“There is already a waiting list of people that are like, ‘Oh my god, you’re open, great.’ The need is there,” said Dominick Raven Mikkelson, administrative assistant at the new Indigenous Health Centre of Tiotihà:ke (IHCT).
Mikkelson could hardly contain his excitement as he installed a new banner on the door of the clinic, which is on the second floor of the Queen Elizabeth Health Complex in Notre-Dame-de-Grâce.
As a two-spirit Indigenous person, he knows how important it is for the centre to finally be operational.
“For somebody who is Indigenous, it’s not always easy just to go to an urgent care clinic because you face stuff like racism,” Mikkelson explained.
The clinic’s physician Dr. Sean Yaphe has been trying to make the concept a reality for over a decade.
“It’s really exciting,” he said.
Yaphe says the clinic will be able to serve Indigenous people in their languages, which could be a huge barrier to them getting proper care in the health system.
“A lot of people also do not necessarily have a RAMQ (health insurance) card. They’re coming from reserves with their status card and then don’t have that RAMQ card to really access care. So a lot of people are denied access. So that’s where we said ‘this is what the need is, we need this.'”
Lynn Pathwalker Bourque is the IHTC’s Indigenous health navigator, and well help people deal with the administrative intricacies of getting care.
“Let’s face it, even those who are not, Indigenous peoples express being intimidated or feeling intimidated by the health-care system,” she said, explaining how hard it can be for people who have come from remote communities to seek care in Montreal.
Because of discrimination, many just stay away from the medical system as their health deteriorates.

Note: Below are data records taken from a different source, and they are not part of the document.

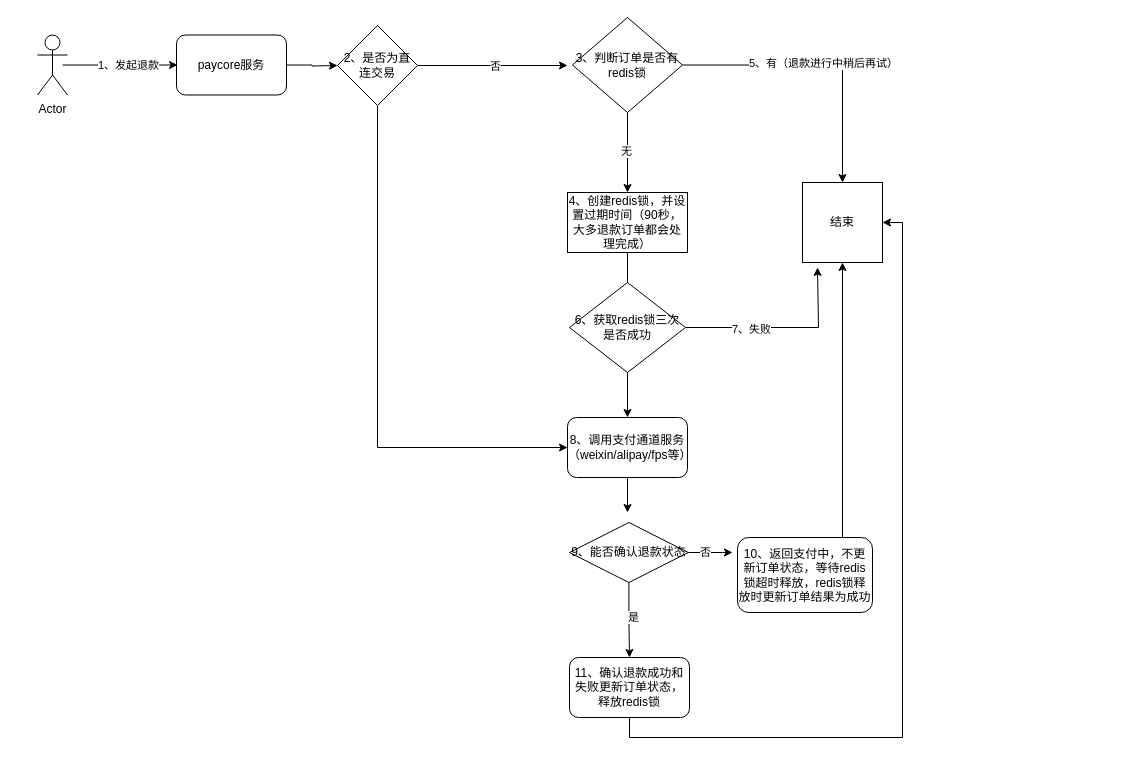
This is 未命名绘图.drawio from ferryman1993/-, a draw.io file, before an edit. Source tidied: cells renumbered, new cells numbered last; positions are measured from the earlier drawing's top-left corner, leaving out a move shared by most shapes. Both pictures are drawn from the tidied source at 100%, with x=0, y=0 at pixel (37, 17).
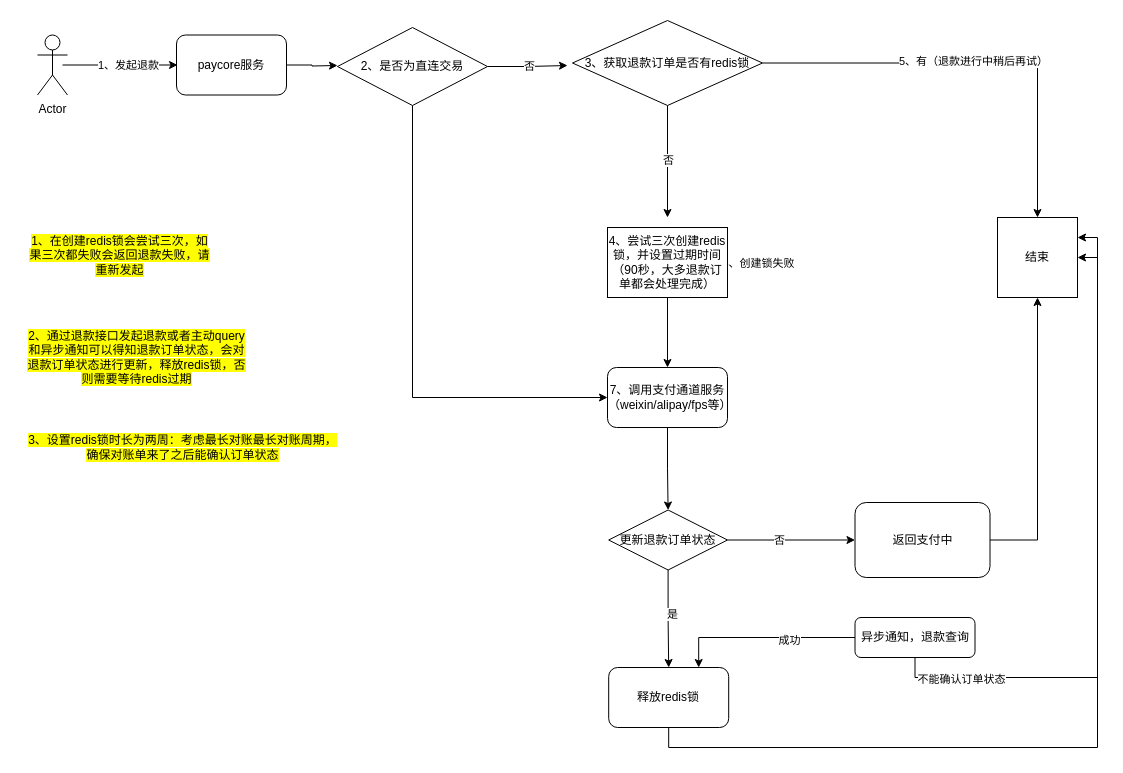
The same diagram, later.

Commit message:
防止重复退款发起.drawio

The edit, as a diff of the source:
```diff
@@
-    <mxCell id="8" style="edgeStyle=orthogonalEdgeStyle;rounded=0;jettySize=auto;html=1;exitX=0.5;exitY=1;exitDx=0;exitDy=0;" parent="1" edge="1" source="10">
-      <mxGeometry relative="1" as="geometry">
-        <mxPoint x="590" y="175" as="targetPoint" />
-      </mxGeometry>
-    </mxCell>
-    <mxCell id="9" value="无" style="edgeLabel;html=1;align=center;verticalAlign=middle;" parent="8" vertex="1">
-      <mxGeometry x="-0.06" y="-2" relative="1" as="geometry" />
-    </mxCell>
+    <mxCell id="34" style="edgeStyle=orthogonalEdgeStyle;rounded=0;jettySize=auto;html=1;exitX=0.5;exitY=1;exitDx=0;exitDy=0;" parent="1" edge="1" source="10">
+      <mxGeometry relative="1" as="geometry">
+        <mxPoint x="630" y="200" as="targetPoint" />
+      </mxGeometry>
+    </mxCell>
+    <mxCell id="35" value="否" style="edgeLabel;html=1;align=center;verticalAlign=middle;" parent="34" vertex="1">
+      <mxGeometry x="-0.04" relative="1" as="geometry" />
+    </mxCell>
-    <mxCell id="10" value="3、判断订单是否有redis锁" style="rhombus;whiteSpace=wrap;html=1;" parent="1" vertex="1">
-      <mxGeometry x="535" width="110" height="95" as="geometry" />
+    <mxCell id="10" value="3、获取退款订单是否有redis锁" style="rhombus;whiteSpace=wrap;html=1;" parent="1" vertex="1">
+      <mxGeometry x="535" y="3" width="190" height="85" as="geometry" />
     </mxCell>
     <mxCell id="11" value="结束" style="whiteSpace=wrap;html=1;" parent="1" vertex="1">
-      <mxGeometry x="765" y="165" width="80" height="80" as="geometry" />
+      <mxGeometry x="960" y="200" width="80" height="80" as="geometry" />
     </mxCell>
-    <mxCell id="12" style="edgeStyle=orthogonalEdgeStyle;rounded=0;jettySize=auto;html=1;exitX=0.5;exitY=1;exitDx=0;exitDy=0;" parent="1" edge="1" source="13">
-      <mxGeometry relative="1" as="geometry">
-        <mxPoint x="590" y="305" as="targetPoint" />
-      </mxGeometry>
-    </mxCell>
+    <mxCell id="36" style="edgeStyle=orthogonalEdgeStyle;rounded=0;jettySize=auto;html=1;" parent="1" edge="1" source="13">
+      <mxGeometry relative="1" as="geometry">
+        <mxPoint x="750" y="245" as="targetPoint" />
+      </mxGeometry>
+    </mxCell>
+    <mxCell id="37" value="6、创建锁失败" style="edgeLabel;html=1;align=center;verticalAlign=middle;" parent="36" vertex="1">
+      <mxGeometry x="0.04" relative="1" as="geometry" />
+    </mxCell>
+    <mxCell id="38" style="edgeStyle=orthogonalEdgeStyle;rounded=0;jettySize=auto;html=1;exitX=0.5;exitY=1;exitDx=0;exitDy=0;entryX=0.5;entryY=0;entryDx=0;entryDy=0;" parent="1" edge="1" source="13" target="23">
+      <mxGeometry relative="1" as="geometry" />
+    </mxCell>
-    <mxCell id="13" value="4、创建redis锁，并设置过期时间（90秒，大多退款订单都会处理完成）" style="rounded=0;whiteSpace=wrap;html=1;" parent="1" vertex="1">
-      <mxGeometry x="530" y="175" width="120" height="60" as="geometry" />
+    <mxCell id="13" value="4、尝试三次创建redis锁，并设置过期时间（90秒，大多退款订单都会处理完成）" style="rounded=0;whiteSpace=wrap;html=1;" parent="1" vertex="1">
+      <mxGeometry x="570" y="210" width="120" height="70" as="geometry" />
     </mxCell>
-    <mxCell id="14" style="edgeStyle=orthogonalEdgeStyle;rounded=0;jettySize=auto;html=1;exitX=1;exitY=0.5;exitDx=0;exitDy=0;" parent="1" edge="1" source="16">
-      <mxGeometry relative="1" as="geometry">
-        <mxPoint x="780" y="250" as="targetPoint" />
-        <Array as="points">
-          <mxPoint x="781" y="310" />
-        </Array>
-      </mxGeometry>
-    </mxCell>
-    <mxCell id="15" value="7、失败" style="edgeLabel;html=1;align=center;verticalAlign=middle;" parent="14" vertex="1">
-      <mxGeometry x="-0.33" y="-1" relative="1" as="geometry" />
-    </mxCell>
-    <mxCell id="16" value="6、获取redis锁三次是否成功" style="rhombus;whiteSpace=wrap;html=1;" parent="1" vertex="1">
-      <mxGeometry x="532" y="265" width="116" height="90" as="geometry" />
-    </mxCell>
@@
-    <mxCell id="19" style="edgeStyle=orthogonalEdgeStyle;rounded=0;jettySize=auto;html=1;exitX=1;exitY=0.5;exitDx=0;exitDy=0;" parent="1" edge="1" source="28">
-      <mxGeometry relative="1" as="geometry">
-        <mxPoint x="695" y="535" as="targetPoint" />
-        <Array as="points">
-          <mxPoint x="685" y="535" />
-          <mxPoint x="685" y="535" />
-        </Array>
-      </mxGeometry>
-    </mxCell>
-    <mxCell id="20" value="否" style="edgeLabel;html=1;align=center;verticalAlign=middle;" parent="19" vertex="1">
-      <mxGeometry x="-0.21" y="1" relative="1" as="geometry" />
-    </mxCell>
-    <mxCell id="21" style="edgeStyle=orthogonalEdgeStyle;rounded=0;jettySize=auto;html=1;exitX=0.5;exitY=1;exitDx=0;exitDy=0;" parent="1" edge="1" source="16" target="23">
-      <mxGeometry relative="1" as="geometry" />
-    </mxCell>
-    <mxCell id="22" style="edgeStyle=orthogonalEdgeStyle;rounded=0;jettySize=auto;html=1;exitX=0.5;exitY=1;exitDx=0;exitDy=0;" parent="1" edge="1" source="23">
-      <mxGeometry relative="1" as="geometry">
-        <mxPoint x="590" y="495" as="targetPoint" />
-      </mxGeometry>
-    </mxCell>
-    <mxCell id="23" value="8、调用支付通道服务（weixin/alipay/fps等）" style="rounded=1;whiteSpace=wrap;html=1;" parent="1" vertex="1">
-      <mxGeometry x="530" y="400" width="120" height="60" as="geometry" />
+    <mxCell id="23" value="7、调用支付通道服务（weixin/alipay/fps等）" style="rounded=1;whiteSpace=wrap;html=1;" parent="1" vertex="1">
+      <mxGeometry x="570" y="350" width="120" height="60" as="geometry" />
     </mxCell>
@@
-    <mxCell id="25" value="11、确认退款成功和失败更新订单状态，释放redis锁" style="rounded=1;whiteSpace=wrap;html=1;" parent="1" vertex="1">
-      <mxGeometry x="532" y="640" width="120" height="60" as="geometry" />
+    <mxCell id="25" value="释放redis锁" style="rounded=1;whiteSpace=wrap;html=1;" parent="1" vertex="1">
+      <mxGeometry x="571.2" y="650" width="120" height="60" as="geometry" />
     </mxCell>
-    <mxCell id="26" style="edgeStyle=orthogonalEdgeStyle;rounded=0;jettySize=auto;html=1;exitX=1;exitY=0.5;exitDx=0;exitDy=0;" parent="1" edge="1" source="27" target="11">
-      <mxGeometry relative="1" as="geometry">
-        <Array as="points">
-          <mxPoint x="805" y="535" />
-        </Array>
-      </mxGeometry>
+    <mxCell id="26" style="edgeStyle=orthogonalEdgeStyle;rounded=0;jettySize=auto;html=1;exitX=0;exitY=0.5;exitDx=0;exitDy=0;entryX=0.5;entryY=1;entryDx=0;entryDy=0;" parent="1" edge="1" source="27" target="11">
+      <mxGeometry relative="1" as="geometry" />
     </mxCell>
-    <mxCell id="27" value="10、返回支付中，不更新订单状态，等待redis锁超时释放，redis锁释放时更新订单结果为成功" style="rounded=1;whiteSpace=wrap;html=1;direction=west;" parent="1" vertex="1">
-      <mxGeometry x="700" y="520" width="135" height="75" as="geometry" />
+    <mxCell id="27" value="返回支付中" style="rounded=1;whiteSpace=wrap;html=1;direction=west;" parent="1" vertex="1">
+      <mxGeometry x="817.5" y="485" width="135" height="75" as="geometry" />
     </mxCell>
-    <mxCell id="28" value="9、能否确认退款状态" style="rhombus;whiteSpace=wrap;html=1;" parent="1" vertex="1">
-      <mxGeometry x="532" y="505" width="118.8" height="60" as="geometry" />
-    </mxCell>
@@
     <mxCell id="33" value="2、是否为直连交易" style="rhombus;whiteSpace=wrap;html=1;" parent="1" vertex="1">
-      <mxGeometry x="300" y="8" width="80" height="80" as="geometry" />
+      <mxGeometry x="300" y="10" width="150" height="78" as="geometry" />
     </mxCell>
+    <mxCell id="39" style="edgeStyle=orthogonalEdgeStyle;rounded=0;jettySize=auto;html=1;exitX=0.5;exitY=1;exitDx=0;exitDy=0;" parent="1" edge="1" source="23" target="28">
+      <mxGeometry relative="1" as="geometry" />
+    </mxCell>
+    <mxCell id="40" style="edgeStyle=orthogonalEdgeStyle;rounded=0;jettySize=auto;html=1;entryX=1;entryY=0.5;entryDx=0;entryDy=0;" parent="1" edge="1" source="28" target="27">
+      <mxGeometry relative="1" as="geometry" />
+    </mxCell>
+    <mxCell id="41" value="否" style="edgeLabel;html=1;align=center;verticalAlign=middle;" parent="40" vertex="1">
+      <mxGeometry x="-0.2" relative="1" as="geometry" />
+    </mxCell>
+    <mxCell id="28" value="更新退款订单状态" style="rhombus;whiteSpace=wrap;html=1;" parent="1" vertex="1">
+      <mxGeometry x="571.2" y="492.5" width="118.8" height="60" as="geometry" />
+    </mxCell>
+    <mxCell id="42" style="edgeStyle=orthogonalEdgeStyle;rounded=0;jettySize=auto;html=1;exitX=0;exitY=0.5;exitDx=0;exitDy=0;entryX=0.75;entryY=0;entryDx=0;entryDy=0;" parent="1" edge="1" source="46" target="25">
+      <mxGeometry relative="1" as="geometry" />
+    </mxCell>
+    <mxCell id="43" value="成功" style="edgeLabel;html=1;align=center;verticalAlign=middle;" parent="42" vertex="1">
+      <mxGeometry x="-0.29" y="2" relative="1" as="geometry" />
+    </mxCell>
+    <mxCell id="44" style="edgeStyle=orthogonalEdgeStyle;rounded=0;jettySize=auto;html=1;exitX=0.5;exitY=1;exitDx=0;exitDy=0;entryX=1;entryY=0.25;entryDx=0;entryDy=0;" parent="1" edge="1" source="46" target="11">
+      <mxGeometry relative="1" as="geometry" />
+    </mxCell>
+    <mxCell id="45" value="不能确认订单状态" style="edgeLabel;html=1;align=center;verticalAlign=middle;" parent="44" vertex="1">
+      <mxGeometry x="-0.8" y="-1" relative="1" as="geometry" />
+    </mxCell>
+    <mxCell id="46" value="异步通知，退款查询" style="rounded=1;whiteSpace=wrap;html=1;" parent="1" vertex="1">
+      <mxGeometry x="817.5" y="600" width="120" height="40" as="geometry" />
+    </mxCell>
+    <mxCell id="47" value="&lt;mark class=&quot;&quot;&gt;&lt;mark class=&quot;&quot;&gt;1、在创建redis锁会尝试三次，如果三次都失败会返回退款失败，请重新发起&lt;/mark&gt;&lt;/mark&gt;" style="text;html=1;align=center;verticalAlign=middle;whiteSpace=wrap;rounded=0;" parent="1" vertex="1">
+      <mxGeometry x="-10" y="210" width="185" height="55" as="geometry" />
+    </mxCell>
+    <mxCell id="48" value="&lt;mark class=&quot;&quot;&gt;&lt;mark class=&quot;&quot;&gt;2、通过退款接口发起退款或者主动query和异步通知可以得知退款订单状态，会对退款订单状态进行更新，释放redis锁，否则需要等待redis过期&lt;/mark&gt;&lt;/mark&gt;" style="text;html=1;align=center;verticalAlign=middle;whiteSpace=wrap;rounded=0;" parent="1" vertex="1">
+      <mxGeometry x="-12.5" y="290" width="222.5" height="100" as="geometry" />
+    </mxCell>
+    <mxCell id="49" value="&lt;mark class=&quot;&quot;&gt;3、设置redis锁时长为两周：考虑最长对账最长对账周期，&lt;/mark&gt;&lt;div&gt;&lt;mark class=&quot;&quot;&gt;确保对账单来了之后能确认订单状态&lt;/mark&gt;&lt;/div&gt;" style="text;html=1;align=center;verticalAlign=middle;strokeColor=none;fillColor=none;" parent="1" vertex="1">
+      <mxGeometry x="-20" y="410" width="330" height="40" as="geometry" />
+    </mxCell>
```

At IHTC, community members will find a safe, inclusive space that will blend western medicine with traditional healing.
“Yes, it’s an urgent care clinic, but it’s a link to also the medicines that are specific to Indigenous people,” explained IHTC executive director Michelle Reis-Amores.
It’s a formula that’s worked in other Canadian cities like Ottawa and Vancouver for years now.
“In Vancouver, about three or four years ago, two separate health centres for urban Indigenous have taken flight and they’re extremely busy,” said Reis-Amores.
The team at the new facility says it took far longer than expected to get government funding to open the IHTC.
“The funding to build and create this came out of the death of Joyce Echaquan, essentially,” said Yaphe.
In 2020, 37-year-old mother Joyce Echaquan was subjected to racist taunts by health-care staff in Joliette as she lay dying in hospital. The founders say the fallout from her death helped them get money from Quebec.
“It took a pretty traumatic experience to have a light bulb shine in the government’s eyes,” said Yaphe.
The doctor is only available one morning per week for now, but they’re hoping to keep expanding the operation with new hires. The ultimate goal to create a full fledged medical facility.